This volume examines the discursive relations between indigenous, colonial and post-colonial legacies of place-naming in Africa in terms of the production of urban space and place. It is conducted by tracing and analysing place-naming processes, particularly in sub-Saharan Africa during colonial times (British, French, Belgian, Portuguese), with a considerable attention to both the pre-colonial and post-colonial situations.
By combining in-depth area studies research – some of the contributions are of ethnographic quality – with colonial history, planning history and geography, the authors intend to show that culture matters in research on place names.
This volume goes beyond the recent understanding obtained in critical studies of nomenclature, normally based on lists of official names, that place naming reflects the power of political regimes, nationalism, and ideology.
After finishing her PhD studies in Architecture at the University of Manchester, Liora Bigon is an urban historian, a Research Fellow at the Hebrew University of Jerusalem and a lecturer in Holon Institute of Technology. Apart from publications in a variety of academic journals on the subject of indigenous and colonial planning cultures in sub-Saharan Africa, she has written and edited several books in this area. The latter project, co-edited together with Prof.

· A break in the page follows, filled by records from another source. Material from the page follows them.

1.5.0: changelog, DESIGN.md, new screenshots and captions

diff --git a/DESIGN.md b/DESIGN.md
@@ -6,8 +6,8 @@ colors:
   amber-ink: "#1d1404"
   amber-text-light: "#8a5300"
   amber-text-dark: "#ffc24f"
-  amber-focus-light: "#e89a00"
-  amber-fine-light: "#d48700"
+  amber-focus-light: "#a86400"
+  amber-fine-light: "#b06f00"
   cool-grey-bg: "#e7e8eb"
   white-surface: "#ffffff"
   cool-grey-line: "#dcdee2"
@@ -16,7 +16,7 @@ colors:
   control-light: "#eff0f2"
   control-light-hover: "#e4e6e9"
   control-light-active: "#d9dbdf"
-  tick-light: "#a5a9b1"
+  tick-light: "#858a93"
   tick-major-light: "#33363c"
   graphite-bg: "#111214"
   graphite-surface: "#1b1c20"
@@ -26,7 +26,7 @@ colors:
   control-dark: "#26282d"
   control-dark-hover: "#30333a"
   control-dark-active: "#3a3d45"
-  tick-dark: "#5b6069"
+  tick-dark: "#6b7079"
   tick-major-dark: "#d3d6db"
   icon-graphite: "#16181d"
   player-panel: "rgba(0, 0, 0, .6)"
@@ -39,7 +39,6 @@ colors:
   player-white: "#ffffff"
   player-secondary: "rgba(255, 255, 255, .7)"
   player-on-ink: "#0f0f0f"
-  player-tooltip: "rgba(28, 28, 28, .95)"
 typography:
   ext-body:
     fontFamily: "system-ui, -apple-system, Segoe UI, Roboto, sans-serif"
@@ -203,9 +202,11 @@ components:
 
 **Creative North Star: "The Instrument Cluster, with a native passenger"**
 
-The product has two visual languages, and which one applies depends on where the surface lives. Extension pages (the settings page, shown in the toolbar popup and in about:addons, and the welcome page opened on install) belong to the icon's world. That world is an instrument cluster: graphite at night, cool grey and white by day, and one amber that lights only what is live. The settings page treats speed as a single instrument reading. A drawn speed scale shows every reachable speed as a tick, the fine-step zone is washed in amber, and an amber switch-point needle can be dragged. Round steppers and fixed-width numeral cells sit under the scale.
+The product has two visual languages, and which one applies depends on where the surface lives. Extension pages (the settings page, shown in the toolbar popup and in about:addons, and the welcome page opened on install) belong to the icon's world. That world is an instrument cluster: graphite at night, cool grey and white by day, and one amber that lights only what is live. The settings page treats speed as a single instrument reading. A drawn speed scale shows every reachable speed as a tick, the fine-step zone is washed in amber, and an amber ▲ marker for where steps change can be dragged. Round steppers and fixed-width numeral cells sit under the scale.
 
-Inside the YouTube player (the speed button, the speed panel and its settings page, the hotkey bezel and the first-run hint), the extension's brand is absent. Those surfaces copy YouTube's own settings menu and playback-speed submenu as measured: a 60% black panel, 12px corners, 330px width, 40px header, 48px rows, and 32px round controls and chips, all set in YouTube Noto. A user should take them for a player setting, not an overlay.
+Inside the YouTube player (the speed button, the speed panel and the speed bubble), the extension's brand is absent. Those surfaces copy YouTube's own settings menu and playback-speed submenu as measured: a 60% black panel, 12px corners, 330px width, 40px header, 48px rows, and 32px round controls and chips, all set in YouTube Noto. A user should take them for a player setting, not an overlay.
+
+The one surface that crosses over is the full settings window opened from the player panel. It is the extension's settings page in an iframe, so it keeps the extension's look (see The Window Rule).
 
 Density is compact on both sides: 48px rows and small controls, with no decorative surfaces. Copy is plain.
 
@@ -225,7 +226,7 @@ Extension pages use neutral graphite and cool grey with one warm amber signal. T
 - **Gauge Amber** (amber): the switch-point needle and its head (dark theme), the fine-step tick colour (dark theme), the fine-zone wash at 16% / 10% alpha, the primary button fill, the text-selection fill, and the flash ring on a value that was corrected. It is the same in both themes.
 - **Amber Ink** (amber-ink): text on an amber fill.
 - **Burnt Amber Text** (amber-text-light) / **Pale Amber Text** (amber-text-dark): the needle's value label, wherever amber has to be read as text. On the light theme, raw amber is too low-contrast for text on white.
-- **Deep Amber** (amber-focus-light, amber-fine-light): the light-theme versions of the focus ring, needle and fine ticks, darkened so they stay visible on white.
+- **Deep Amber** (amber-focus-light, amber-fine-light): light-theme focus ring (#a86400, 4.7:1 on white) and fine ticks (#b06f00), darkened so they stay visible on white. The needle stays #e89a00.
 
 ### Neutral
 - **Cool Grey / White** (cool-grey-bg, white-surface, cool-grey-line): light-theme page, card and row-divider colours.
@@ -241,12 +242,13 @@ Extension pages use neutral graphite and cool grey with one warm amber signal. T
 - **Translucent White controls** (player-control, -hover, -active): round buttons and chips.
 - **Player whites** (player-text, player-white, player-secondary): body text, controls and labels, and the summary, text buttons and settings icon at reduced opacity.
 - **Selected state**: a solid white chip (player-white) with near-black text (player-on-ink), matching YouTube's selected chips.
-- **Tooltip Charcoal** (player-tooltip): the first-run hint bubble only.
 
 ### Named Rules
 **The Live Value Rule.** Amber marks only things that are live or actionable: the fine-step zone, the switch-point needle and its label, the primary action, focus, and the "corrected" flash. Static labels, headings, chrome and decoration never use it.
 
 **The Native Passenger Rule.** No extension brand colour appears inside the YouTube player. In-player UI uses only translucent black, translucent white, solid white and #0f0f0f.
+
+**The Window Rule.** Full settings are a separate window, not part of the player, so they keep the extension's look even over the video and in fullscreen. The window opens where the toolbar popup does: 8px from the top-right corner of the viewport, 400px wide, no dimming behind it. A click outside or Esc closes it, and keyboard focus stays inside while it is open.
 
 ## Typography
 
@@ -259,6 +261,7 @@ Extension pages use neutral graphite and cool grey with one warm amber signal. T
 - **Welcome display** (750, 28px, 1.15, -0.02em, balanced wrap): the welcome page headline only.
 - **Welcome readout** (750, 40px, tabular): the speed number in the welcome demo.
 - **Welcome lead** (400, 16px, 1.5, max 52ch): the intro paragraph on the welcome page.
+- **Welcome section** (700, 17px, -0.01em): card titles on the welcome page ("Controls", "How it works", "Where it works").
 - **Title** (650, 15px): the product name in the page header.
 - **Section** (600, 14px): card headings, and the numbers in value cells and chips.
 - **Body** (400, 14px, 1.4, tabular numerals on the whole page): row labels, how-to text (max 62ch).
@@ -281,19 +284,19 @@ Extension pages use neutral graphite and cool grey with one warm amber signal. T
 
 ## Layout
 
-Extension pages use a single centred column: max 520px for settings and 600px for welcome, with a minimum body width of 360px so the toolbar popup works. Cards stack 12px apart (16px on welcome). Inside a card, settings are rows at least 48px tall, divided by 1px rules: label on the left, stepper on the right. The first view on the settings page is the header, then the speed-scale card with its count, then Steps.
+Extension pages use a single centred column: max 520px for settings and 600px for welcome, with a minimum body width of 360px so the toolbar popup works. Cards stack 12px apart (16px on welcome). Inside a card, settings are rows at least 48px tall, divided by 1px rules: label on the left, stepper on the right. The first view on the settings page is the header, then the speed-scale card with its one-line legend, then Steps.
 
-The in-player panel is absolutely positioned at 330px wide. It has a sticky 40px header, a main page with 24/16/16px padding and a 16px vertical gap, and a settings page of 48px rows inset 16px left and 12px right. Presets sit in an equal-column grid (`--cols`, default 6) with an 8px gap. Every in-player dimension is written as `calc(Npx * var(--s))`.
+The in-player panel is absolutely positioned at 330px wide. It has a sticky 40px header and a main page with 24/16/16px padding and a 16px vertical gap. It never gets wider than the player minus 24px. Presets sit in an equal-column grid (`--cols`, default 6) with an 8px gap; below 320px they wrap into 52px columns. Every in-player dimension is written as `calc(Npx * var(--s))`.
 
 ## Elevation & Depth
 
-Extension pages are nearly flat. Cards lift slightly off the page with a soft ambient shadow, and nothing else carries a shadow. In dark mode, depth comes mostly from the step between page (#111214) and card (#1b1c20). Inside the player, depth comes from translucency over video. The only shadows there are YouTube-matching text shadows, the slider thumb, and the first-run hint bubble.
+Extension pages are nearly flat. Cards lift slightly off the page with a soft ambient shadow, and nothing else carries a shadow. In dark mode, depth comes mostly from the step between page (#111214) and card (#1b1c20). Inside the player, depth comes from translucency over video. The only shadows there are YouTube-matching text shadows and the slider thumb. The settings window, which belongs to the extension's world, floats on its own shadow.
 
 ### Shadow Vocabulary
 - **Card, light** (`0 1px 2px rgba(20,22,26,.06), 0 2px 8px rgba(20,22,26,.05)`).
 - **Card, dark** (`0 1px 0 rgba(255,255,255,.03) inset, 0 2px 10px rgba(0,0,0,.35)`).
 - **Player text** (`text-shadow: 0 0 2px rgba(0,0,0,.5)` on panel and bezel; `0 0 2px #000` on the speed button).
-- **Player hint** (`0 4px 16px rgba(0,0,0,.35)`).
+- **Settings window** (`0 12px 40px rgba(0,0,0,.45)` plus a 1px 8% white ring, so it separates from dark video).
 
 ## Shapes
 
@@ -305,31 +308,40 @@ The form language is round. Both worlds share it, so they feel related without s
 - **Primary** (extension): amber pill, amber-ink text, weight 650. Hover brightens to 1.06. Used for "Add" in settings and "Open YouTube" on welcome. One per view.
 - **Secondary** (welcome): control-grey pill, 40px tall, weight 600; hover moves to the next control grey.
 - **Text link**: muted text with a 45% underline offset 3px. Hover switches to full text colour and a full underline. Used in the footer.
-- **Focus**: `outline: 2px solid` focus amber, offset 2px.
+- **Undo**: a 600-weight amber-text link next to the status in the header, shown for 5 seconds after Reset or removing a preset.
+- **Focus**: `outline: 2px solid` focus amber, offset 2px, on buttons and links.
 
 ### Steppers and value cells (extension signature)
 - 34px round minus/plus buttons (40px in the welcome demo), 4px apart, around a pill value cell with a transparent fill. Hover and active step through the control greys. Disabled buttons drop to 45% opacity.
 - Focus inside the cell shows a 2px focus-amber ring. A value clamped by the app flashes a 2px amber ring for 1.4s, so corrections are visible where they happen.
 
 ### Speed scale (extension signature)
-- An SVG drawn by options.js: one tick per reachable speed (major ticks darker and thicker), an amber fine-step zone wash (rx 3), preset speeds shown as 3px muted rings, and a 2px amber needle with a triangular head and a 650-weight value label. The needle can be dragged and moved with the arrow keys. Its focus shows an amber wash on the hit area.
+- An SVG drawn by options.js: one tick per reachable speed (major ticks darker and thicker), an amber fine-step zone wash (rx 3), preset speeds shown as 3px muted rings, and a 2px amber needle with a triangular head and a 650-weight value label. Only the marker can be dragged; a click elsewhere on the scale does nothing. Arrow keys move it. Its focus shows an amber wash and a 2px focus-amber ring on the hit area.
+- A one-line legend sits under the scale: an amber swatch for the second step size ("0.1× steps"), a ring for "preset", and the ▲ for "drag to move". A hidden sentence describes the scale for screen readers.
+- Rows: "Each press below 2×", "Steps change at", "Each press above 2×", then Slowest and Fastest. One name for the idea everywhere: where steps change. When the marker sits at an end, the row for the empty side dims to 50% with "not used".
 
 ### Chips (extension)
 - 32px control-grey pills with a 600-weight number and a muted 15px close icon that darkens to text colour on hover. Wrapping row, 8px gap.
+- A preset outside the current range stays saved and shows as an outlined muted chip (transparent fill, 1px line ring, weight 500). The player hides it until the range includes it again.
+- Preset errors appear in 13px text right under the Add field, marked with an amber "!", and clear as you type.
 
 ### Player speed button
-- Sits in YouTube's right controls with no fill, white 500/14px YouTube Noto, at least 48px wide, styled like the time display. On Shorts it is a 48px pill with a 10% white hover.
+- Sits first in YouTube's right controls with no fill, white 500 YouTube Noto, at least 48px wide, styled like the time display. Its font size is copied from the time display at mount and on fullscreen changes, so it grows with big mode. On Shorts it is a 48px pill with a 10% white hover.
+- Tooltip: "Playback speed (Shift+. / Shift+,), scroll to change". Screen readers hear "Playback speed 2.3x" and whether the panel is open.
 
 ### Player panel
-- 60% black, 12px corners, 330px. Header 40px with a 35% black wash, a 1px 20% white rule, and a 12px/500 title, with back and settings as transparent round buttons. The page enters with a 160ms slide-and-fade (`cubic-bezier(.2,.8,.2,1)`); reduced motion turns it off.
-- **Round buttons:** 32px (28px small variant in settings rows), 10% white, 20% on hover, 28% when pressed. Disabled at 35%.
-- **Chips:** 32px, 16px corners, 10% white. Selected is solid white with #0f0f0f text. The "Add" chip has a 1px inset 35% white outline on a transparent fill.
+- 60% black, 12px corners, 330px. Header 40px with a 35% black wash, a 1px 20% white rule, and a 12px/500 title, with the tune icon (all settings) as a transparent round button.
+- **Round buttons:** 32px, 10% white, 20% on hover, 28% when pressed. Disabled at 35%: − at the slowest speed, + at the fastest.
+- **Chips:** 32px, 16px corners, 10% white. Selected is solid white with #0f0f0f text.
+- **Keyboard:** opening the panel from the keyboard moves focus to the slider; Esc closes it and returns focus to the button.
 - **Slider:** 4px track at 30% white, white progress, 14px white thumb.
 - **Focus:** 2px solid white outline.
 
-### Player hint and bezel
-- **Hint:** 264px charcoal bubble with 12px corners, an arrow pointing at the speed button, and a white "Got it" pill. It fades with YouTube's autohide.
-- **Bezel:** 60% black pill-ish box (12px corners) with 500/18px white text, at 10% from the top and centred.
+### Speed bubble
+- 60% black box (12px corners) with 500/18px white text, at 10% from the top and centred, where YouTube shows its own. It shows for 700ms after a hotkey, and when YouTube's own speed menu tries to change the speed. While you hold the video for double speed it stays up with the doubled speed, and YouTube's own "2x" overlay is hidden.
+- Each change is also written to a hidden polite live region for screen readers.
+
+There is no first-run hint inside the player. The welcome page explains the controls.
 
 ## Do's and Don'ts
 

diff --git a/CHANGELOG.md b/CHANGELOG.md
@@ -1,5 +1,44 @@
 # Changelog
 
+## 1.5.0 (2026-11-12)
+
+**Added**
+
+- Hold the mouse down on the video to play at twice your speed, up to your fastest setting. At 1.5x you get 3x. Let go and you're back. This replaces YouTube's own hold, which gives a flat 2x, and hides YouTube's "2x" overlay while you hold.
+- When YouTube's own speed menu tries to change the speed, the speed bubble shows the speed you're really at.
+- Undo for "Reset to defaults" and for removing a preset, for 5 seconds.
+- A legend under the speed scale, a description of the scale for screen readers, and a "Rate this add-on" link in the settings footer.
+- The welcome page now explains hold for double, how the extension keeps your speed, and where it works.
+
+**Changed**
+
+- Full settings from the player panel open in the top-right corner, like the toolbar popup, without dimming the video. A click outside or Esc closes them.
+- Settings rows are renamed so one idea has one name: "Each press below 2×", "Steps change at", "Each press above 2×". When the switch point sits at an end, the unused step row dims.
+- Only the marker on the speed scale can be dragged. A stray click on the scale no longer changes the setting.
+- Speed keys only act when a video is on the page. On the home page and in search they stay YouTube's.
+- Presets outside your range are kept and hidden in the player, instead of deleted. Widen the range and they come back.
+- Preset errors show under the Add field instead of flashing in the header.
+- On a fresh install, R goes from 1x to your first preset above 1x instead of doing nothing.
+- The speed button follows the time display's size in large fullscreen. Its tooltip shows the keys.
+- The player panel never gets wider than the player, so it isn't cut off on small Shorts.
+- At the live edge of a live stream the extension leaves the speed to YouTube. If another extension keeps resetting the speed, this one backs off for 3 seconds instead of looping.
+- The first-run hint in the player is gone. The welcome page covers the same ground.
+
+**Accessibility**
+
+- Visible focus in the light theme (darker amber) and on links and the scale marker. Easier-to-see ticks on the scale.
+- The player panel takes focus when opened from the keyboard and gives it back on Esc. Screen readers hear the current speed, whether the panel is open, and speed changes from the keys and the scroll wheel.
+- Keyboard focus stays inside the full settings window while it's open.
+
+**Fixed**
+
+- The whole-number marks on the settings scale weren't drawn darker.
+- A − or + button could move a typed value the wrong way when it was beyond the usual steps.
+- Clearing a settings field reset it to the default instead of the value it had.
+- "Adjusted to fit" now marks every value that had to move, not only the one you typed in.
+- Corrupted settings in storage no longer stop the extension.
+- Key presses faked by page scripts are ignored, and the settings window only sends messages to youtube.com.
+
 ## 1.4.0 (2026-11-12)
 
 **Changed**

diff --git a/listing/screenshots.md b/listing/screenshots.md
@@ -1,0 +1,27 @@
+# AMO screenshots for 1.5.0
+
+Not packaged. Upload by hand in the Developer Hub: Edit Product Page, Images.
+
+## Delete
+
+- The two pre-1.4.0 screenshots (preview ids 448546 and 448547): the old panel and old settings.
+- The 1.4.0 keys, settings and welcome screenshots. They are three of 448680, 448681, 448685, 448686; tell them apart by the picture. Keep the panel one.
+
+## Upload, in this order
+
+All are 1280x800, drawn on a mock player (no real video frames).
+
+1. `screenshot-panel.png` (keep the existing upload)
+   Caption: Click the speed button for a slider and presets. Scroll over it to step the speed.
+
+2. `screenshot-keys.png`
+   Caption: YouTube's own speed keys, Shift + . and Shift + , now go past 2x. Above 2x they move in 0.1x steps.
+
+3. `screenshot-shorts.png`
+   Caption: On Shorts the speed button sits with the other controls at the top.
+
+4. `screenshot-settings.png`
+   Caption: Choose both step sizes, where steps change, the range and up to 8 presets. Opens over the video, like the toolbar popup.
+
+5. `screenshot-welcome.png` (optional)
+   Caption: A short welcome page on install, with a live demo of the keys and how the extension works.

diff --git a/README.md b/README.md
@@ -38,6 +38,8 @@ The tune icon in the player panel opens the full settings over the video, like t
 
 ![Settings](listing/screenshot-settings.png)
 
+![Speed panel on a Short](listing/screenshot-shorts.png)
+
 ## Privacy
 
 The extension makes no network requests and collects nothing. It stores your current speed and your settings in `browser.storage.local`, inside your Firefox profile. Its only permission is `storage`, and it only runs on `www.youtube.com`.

Yossi Katz, deals with the transnational dimensions of the garden city model in colonial Africa and Mandate Palestine, was published in March 2014 by Manchester University Press.